with nothing to do
One thing about Coronavirus
is it ain't no flu
I'm no Coronavirus naysayer. It earned a special spot in my mind when Jacob Malkovich wrote about it and recommended stocking up on supplies (for which I am grateful). I had heard of Coronavirus before, but I didn't know enough to take is serious. Whatever reservations I had about the seriousness of the virus, I knew Jacob was no fool
And then when I saw Robin Hanson tweeting about it, all my sirens went off.
Yet, I'm not completely sold. An outcome so good that others would call a miracle I would call a serious probability.
I've heard "wolf!" cried all my life, and not just by end-times prophets, Ron Paul hyperinflationists, and Peak Oil Environmentalists. Every last person has their own pet theory of how the world is going to come to an end. And while most Coronavirus prophets do not exactly forecast the end of the world, they do predict a death count that's well beyond anything I've ever lived through. Our track record for predicting such things is abysmal. The end of the world doesn't happen often enough to be predictable, and the next worse thing is hardly easier to see in advance.
This time might be different. It looks more like it every day. To repeat what I said last week, I become more and more an "exponential growther" every day that something doesn't change.
Can I offer any solace more specific than, "this time it's probably not different"?
Everyone, including the experts, admits that there's a great deal of uncertainty with this thing. But no one is willing to say that within the scope of unknowns there are ways of walking away from this with less than a historic number of deaths.
The most important form of uncertainty; we have no idea how many have it! This is important because if you don't have a denominator, you don't have a case fatality rate.

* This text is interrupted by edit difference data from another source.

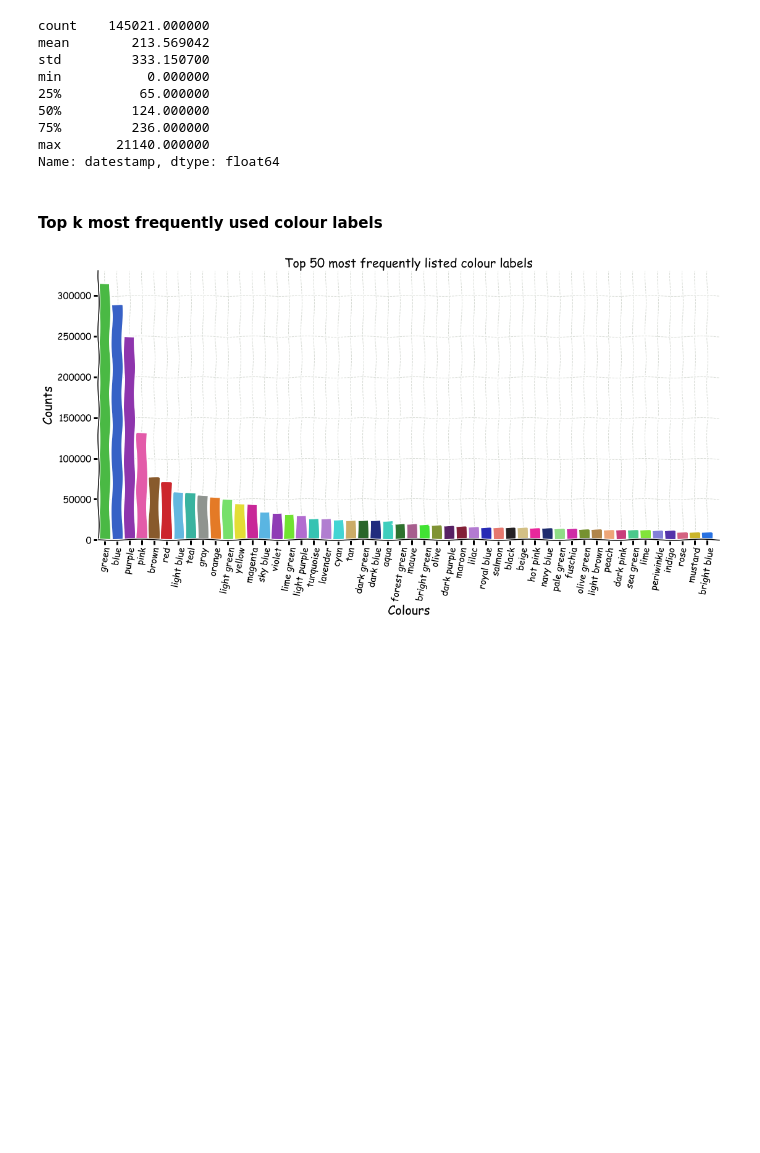
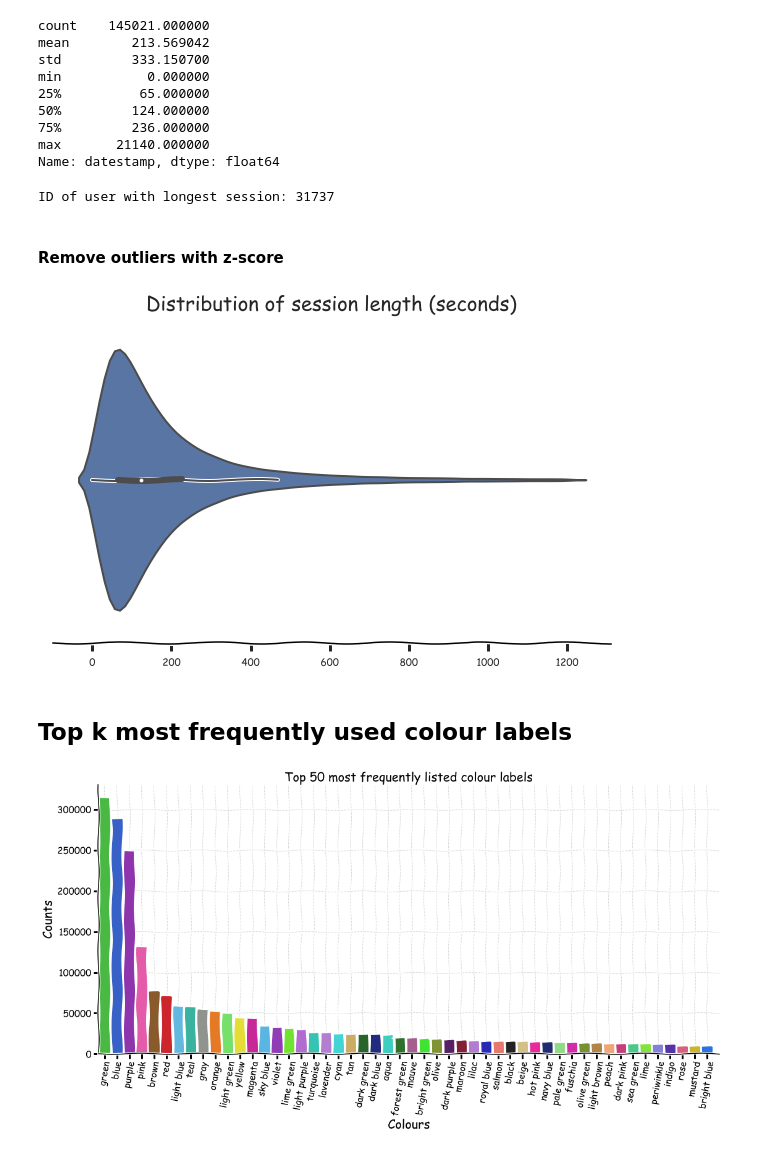
Before and after one commit to jootan19/XKCD_ColourSurvey, a Jupyter notebook: XKCDColourSurvey.ipynb, the cells around one changed output. Saved outputs shown, nothing was run; the diff lists cells and outputs as text; code cells hidden in the pictures; blank space fills up the shorter version.

Commit message:
Session length stuff

```diff
--- a/XKCDColourSurvey.ipynb
+++ b/XKCDColourSurvey.ipynb
@@ -2,10 +2,13 @@
 import pandas as pd
 import numpy as np
 import matplotlib.pyplot as plt
+import seaborn as sns
 from PIL import Image
 import colorsys
 import math
+from scipy import stats
 %matplotlib inline
+sns.set_style("whitegrid")
 # %% [markdown]
 #### TABLE HEADERS
 
@@ -87,8 +90,27 @@ min           0.000000
 75%         236.000000
 max       21140.000000
 Name: datestamp, dtype: float64
+# %%
+userid_longest_session = np.argmax(session_length)
+print(f'ID of user with longest session: {userid_longest_session}')
+# %% [output]
+ID of user with longest session: 31737
+# %% [markdown]
+#### Remove outliers with z-score
+# %%
+threshold = 2
+z = np.abs(stats.zscore(session_length))
+sesssion_length_2 = session_length[(z<3)]
+with plt.xkcd():
+    f,ax = plt.subplots(figsize=(10,6))
+    sns.violinplot(sesssion_length_2.values);
+sns.despine(left=True)
+plt.tick_params(left = False)
+plt.title('Distribution of session length (seconds)',fontsize =20);
+# %% [output]
+[figure, added]
 # %% [markdown]
-#### Top k most frequently used colour labels
+## Top k most frequently used colour labels
 # %%
 k = 50
 topk = df.groupby('colorname')['colorname'].count().sort_values(ascending=False)[:k]
```
Also changed, not shown: parts of 1 cell of this notebook.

We can estimate it based on unrepresentative samples like cruise ships, nursing homes, and people who walk into a hospital, but zero countries have widespread testing of a representative sample of the population.
I give a significant probability that this thing was never as bad as we thought it was. That probability might not be over 50% at this point, but I also can't put it below 20%. I'm not saying anything we've done this far has been a mistake. I'm not saying everybody should go about their business. God, I can go on and on about what I'm not saying. What I am saying is that when there's so much we don't know, it opens room for much less bad outcomes.

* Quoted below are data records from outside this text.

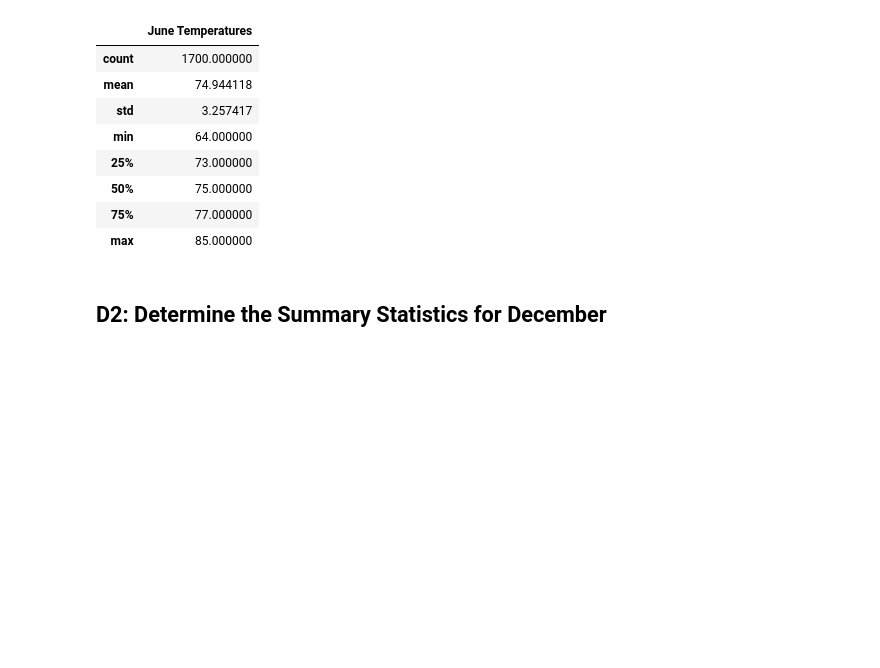
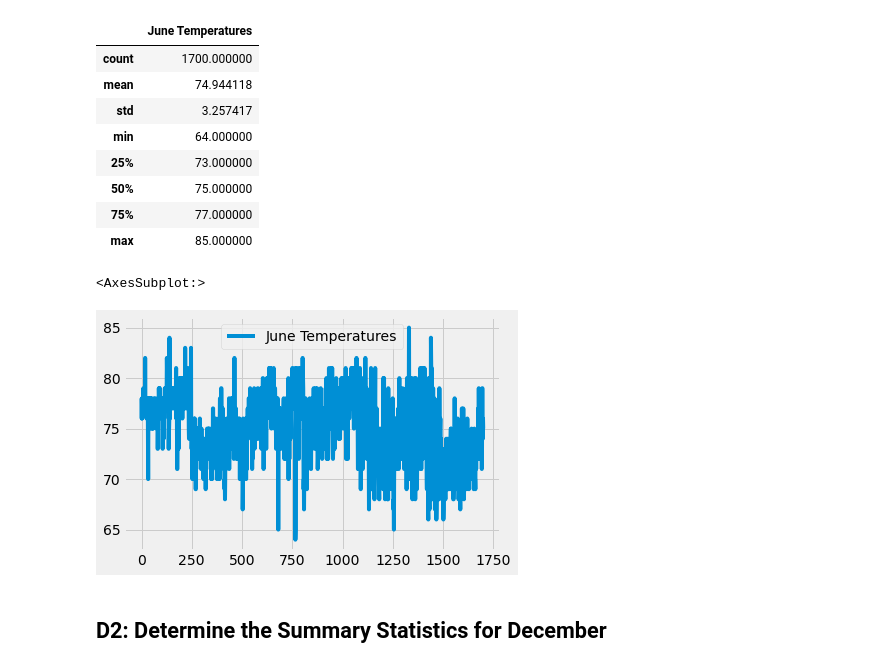
Before and after one commit to izzyd24/surfs_up, a Jupyter notebook: SurfsUp_Challenge.ipynb, the cells around one changed output. Drawn from its saved outputs; the diff is of its cells as text; code cells hidden in the pictures; blank space fills up the shorter version.

```diff
--- a/SurfsUp_Challenge.ipynb
+++ b/SurfsUp_Challenge.ipynb
@@ -8,6 +8,10 @@ from sqlalchemy.ext.automap import automap_base
 from sqlalchemy.orm import Session
 from sqlalchemy import create_engine, func
 import pandas as pd
+%matplotlib inline
+from matplotlib import style
+style.use('fivethirtyeight')
+import matplotlib.pyplot as plt
 # %%
 engine = create_engine("sqlite:///hawaii.sqlite")
 
@@ -77,6 +81,12 @@ surf_june_df.describe()
 | 50% | 75.000000 |
 | 75% | 77.000000 |
 | max | 85.000000 |
+# %%
+# plot for better understanding
+surf_june_df.plot()
+# %% [output]
+<AxesSubplot:>
+[figure, added]
 # %% [markdown]
 ## D2: Determine the Summary Statistics for December
 # %%
```
Also changed, not shown: parts of 3 cells of this notebook.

Why is this view so lonely? I can't help but notice The Ethos shunning skeptics... or even anyone who looks like a skeptic. Wonder if we're overreacting? It's impossible to overreact! Question how bad it is? What are you, a denier? Think experts regularly make terrible predictions? Your expertise denialism is dangerous! Think exponential growth won't last forever? Clearly, you're too stupid to understand exponential growth!
In other words, one cannot make a single point without others filling in 10 other blanks containing what else you must believe.
The ethos shifted very quickly from the other way. But it's not that people got smarter or better informed, but because the culture changed over who we should shun, from the stupid panic-ers to the stupid sleepwalkers. I don't think the old ethos was serving us better, but neither of them are about sober reflection on the event at hand.
Groups think better when dissenters don't feel the need to shut the hell up. I dissent from the view that Coronavirus will almost certainly kill as many as we say it will. Not because I'm dogmatic. Not because I'm stupid. Not because I'm naive. But because when anyone predicts catastrophe, they're usually wrong.
This is one of a series of posts on Covid-19. Here are some others: